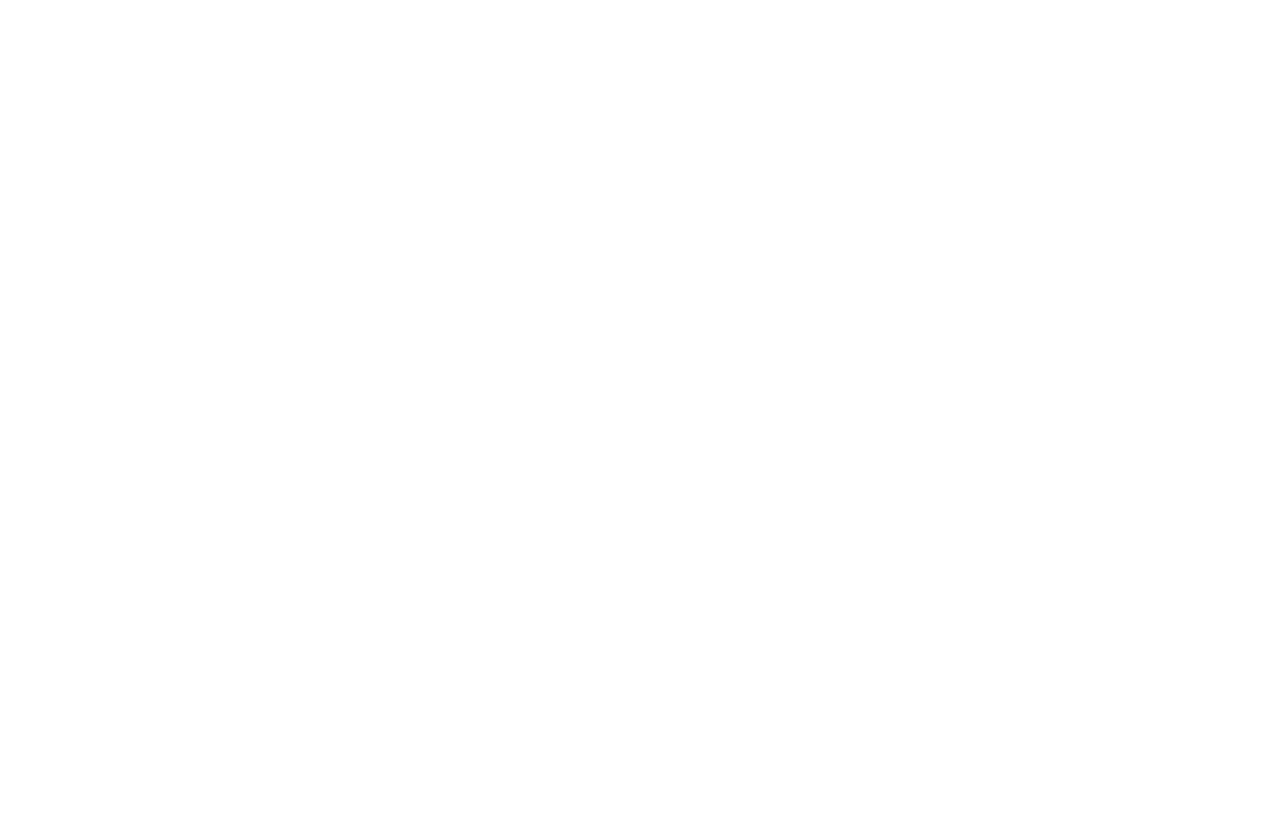
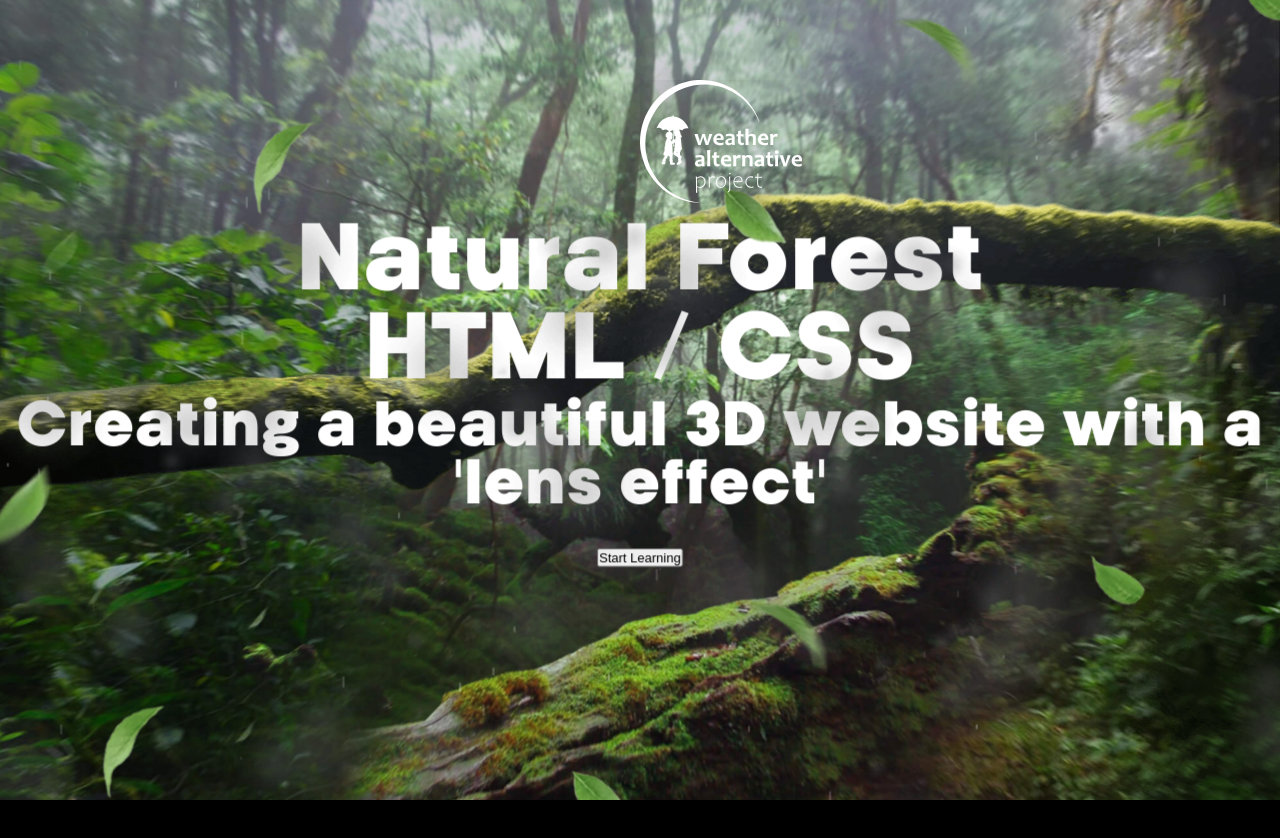
Before and after one commit to SHEENSHEELLA/Natural-Forest-3D, a plain HTML site: page index.html in a window 1280 px wide. Shown: the top 838 px of the page. Before the commit the page ends 800 px from the top, so only its background shows below. Drawn offline with Linux system fonts and the light colour scheme.

Commit message:
Layers in 3D space (depth). Work with app.js

```diff
--- a/css/main.css
+++ b/css/main.css
@@ -0,0 +1,94 @@
+* {
+  margin: 0;
+  padding: 0;
+  box-sizing: border-box;
+}
+
+:root {
+  --index: calc(1vw + 1vh);
+}
+
+@font-face {
+  font-family: kamerik-3d;
+  src: url(../fonts/kamerik205-heavy.woff2);
+  font-weight: 900;
+}
+
+@font-face {
+  font-family: merriweather-italic-3d;
+  src: url(../fonts/merriweather-regular-italic.woff2);
+}
+
+body {
+  background-color: #000;
+  color: #fff;
+  font-family: kamerik-3d;
+}
+
+.logo {
+  width: calc(var(--index) * 7.8);
+  height: calc(var(--index) * 7.8);
+  background-repeat: no-repeat;
+  position: absolute;
+  left: 50%;
+  top: 10%;
+  z-index: 1;
+}
+
+.layers {
+  perspective: 1000px;
+  overflow: hidden;
+}
+
+.layers__container {
+  height: 100vh;
+  transform-style: preserve-3d;
+  transform: rotateX(var(--move-y)) rotateY(var(--move-x));
+}
+
+.layers__item {
+  position: absolute;
+  /* top: -5vw;
+  left: -5vw;
+  right: -5vw;
+  bottom: -5vw; */
+  inset: -5vw;
+  background-size: cover;
+  background-position: center;
+  display: flex;
+  align-items: center;
+  justify-content: center;
+}
+
+.layer-1 {
+  transform: translateZ(-55px) scale(1.06);
+}
+
+.layer-2 {
+  transform: translateZ(80px) scale(0.88);
+}
+
+.layer-3 {
+  transform: translateZ(180px) scale(0.8);
+}
+
+.layer-4 {
+  transform: translateZ(190px) scale(0.9);
+}
+
+.layer-5 {
+  transform: translateZ(300px) scale(0.9);
+}
+
+.layer-6 {
+  transform: translateZ(380px);
+}
+
+.hero-content {
+  font-size: calc(var(--index) * 2.9);
+  text-align: center;
+}
+
+.hero-content span {
+  display: block;
+}
--- a/index.html
+++ b/index.html
@@ -1,11 +1,48 @@
 <!DOCTYPE html>
 <html lang="en">
-<head>
-  <meta charset="UTF-8">
-  <meta name="viewport" content="width=device-width, initial-scale=1.0">
-  <title>Document</title>
-</head>
-<body>
+  <head>
+    <meta charset="UTF-8" />
+    <meta name="viewport" content="width=device-width, initial-scale=1.0" />
+    <title>Document</title>
+    <link rel="stylesheet" href="./css/main.css" />
+    <script src="./js/app.js" defer></script>
+    <script src="./libs/rain.js" defer></script>
+  </head>
+  <body>
+    <div class="logo" style="background-image: url(./img/logo.svg)"></div>
+    <section class="layers">
+      <div class="layers__container">
+        <div
+          class="layers__item layer-1"
+          style="background-image: url(./img/layer-1.jpg)"
+        ></div>
+        <div
+          class="layers__item layer-2"
+          style="background-image: url(./img/layer-2.png)"
+        ></div>
+        <div class="layers__item layer-3">
+          <div class="hero-content">
+            <h1>Natural Forest <span>HTML / CSS</span></h1>
+            <div class="hero-content__p">
+              Creating a beautiful 3D website with a 'lens effect'
+            </div>
+            <button class="button-start">Start Learning</button>
+          </div>
+        </div>
+        <div class="layers__item layer-4">
+          <canvas class="rain"></canvas>
+        </div>
+        <div
+          class="layers__item layer-5"
+          style="background-image: url(./img/layer-5.png)"
+        ></div>
+        <div
+          class="layers__item layer-6"
+          style="background-image: url(./img/layer-6.png)"
+        ></div>
+      </div>
+    </section>
 
-</body>
+    <div style="height: 100vh"></div>
+  </body>
 </html>
--- a/js/app.js
+++ b/js/app.js
@@ -0,0 +1,8 @@
+document.addEventListener('mousemove', (e) => {
+  Object.assign(document.documentElement, {
+    style: `
+    --move-x: ${(e.clientX - window.innerWidth / 2) * -0.005}deg;
+    --move-y: ${(e.clientY - window.innerHeight / 2) * -0.01}deg;
+    `,
+  })
+})
```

▬▬▬▬▬▬▬▬▬▬

# WORK REQUEST
No pictures belong in the copy. Repeat the listing above exactly.

# ANSWER BELOW
Before and after one commit to SHEENSHEELLA/Natural-Forest-3D, a plain HTML site: page index.html in a window 1280 px wide. Shown: the top 838 px of the page. Before the commit the page ends 800 px from the top, so only its background shows below. Drawn offline with Linux system fonts and the light colour scheme.

Commit message:
Layers in 3D space (depth). Work with app.js

```diff
--- a/css/main.css
+++ b/css/main.css
@@ -0,0 +1,94 @@
+* {
+  margin: 0;
+  padding: 0;
+  box-sizing: border-box;
+}
+
+:root {
+  --index: calc(1vw + 1vh);
+}
+
+@font-face {
+  font-family: kamerik-3d;
+  src: url(../fonts/kamerik205-heavy.woff2);
+  font-weight: 900;
+}
+
+@font-face {
+  font-family: merriweather-italic-3d;
+  src: url(../fonts/merriweather-regular-italic.woff2);
+}
+
+body {
+  background-color: #000;
+  color: #fff;
+  font-family: kamerik-3d;
+}
+
+.logo {
+  width: calc(var(--index) * 7.8);
+  height: calc(var(--index) * 7.8);
+  background-repeat: no-repeat;
+  position: absolute;
+  left: 50%;
+  top: 10%;
+  z-index: 1;
+}
+
+.layers {
+  perspective: 1000px;
+  overflow: hidden;
+}
+
+.layers__container {
+  height: 100vh;
+  transform-style: preserve-3d;
+  transform: rotateX(var(--move-y)) rotateY(var(--move-x));
+}
+
+.layers__item {
+  position: absolute;
+  /* top: -5vw;
+  left: -5vw;
+  right: -5vw;
+  bottom: -5vw; */
+  inset: -5vw;
+  background-size: cover;
+  background-position: center;
+  display: flex;
+  align-items: center;
+  justify-content: center;
+}
+
+.layer-1 {
+  transform: translateZ(-55px) scale(1.06);
+}
+
+.layer-2 {
+  transform: translateZ(80px) scale(0.88);
+}
+
+.layer-3 {
+  transform: translateZ(180px) scale(0.8);
+}
+
+.layer-4 {
+  transform: translateZ(190px) scale(0.9);
+}
+
+.layer-5 {
+  transform: translateZ(300px) scale(0.9);
+}
+
+.layer-6 {
+  transform: translateZ(380px);
+}
+
+.hero-content {
+  font-size: calc(var(--index) * 2.9);
+  text-align: center;
+}
+
+.hero-content span {
+  display: block;
+}
--- a/index.html
+++ b/index.html
@@ -1,11 +1,48 @@
 <!DOCTYPE html>
 <html lang="en">
-<head>
-  <meta charset="UTF-8">
-  <meta name="viewport" content="width=device-width, initial-scale=1.0">
-  <title>Document</title>
-</head>
-<body>
+  <head>
+    <meta charset="UTF-8" />
+    <meta name="viewport" content="width=device-width, initial-scale=1.0" />
+    <title>Document</title>
+    <link rel="stylesheet" href="./css/main.css" />
+    <script src="./js/app.js" defer></script>
+    <script src="./libs/rain.js" defer></script>
+  </head>
+  <body>
+    <div class="logo" style="background-image: url(./img/logo.svg)"></div>
+    <section class="layers">
+      <div class="layers__container">
+        <div
+          class="layers__item layer-1"
+          style="background-image: url(./img/layer-1.jpg)"
+        ></div>
+        <div
+          class="layers__item layer-2"
+          style="background-image: url(./img/layer-2.png)"
+        ></div>
+        <div class="layers__item layer-3">
+          <div class="hero-content">
+            <h1>Natural Forest <span>HTML / CSS</span></h1>
+            <div class="hero-content__p">
+              Creating a beautiful 3D website with a 'lens effect'
+            </div>
+            <button class="button-start">Start Learning</button>
+          </div>
+        </div>
+        <div class="layers__item layer-4">
+          <canvas class="rain"></canvas>
+        </div>
+        <div
+          class="layers__item layer-5"
+          style="background-image: url(./img/layer-5.png)"
+        ></div>
+        <div
+          class="layers__item layer-6"
+          style="background-image: url(./img/layer-6.png)"
+        ></div>
+      </div>
+    </section>
 
-</body>
+    <div style="height: 100vh"></div>
+  </body>
 </html>
--- a/js/app.js
+++ b/js/app.js
@@ -0,0 +1,8 @@
+document.addEventListener('mousemove', (e) => {
+  Object.assign(document.documentElement, {
+    style: `
+    --move-x: ${(e.clientX - window.innerWidth / 2) * -0.005}deg;
+    --move-y: ${(e.clientY - window.innerHeight / 2) * -0.01}deg;
+    `,
+  })
+})
```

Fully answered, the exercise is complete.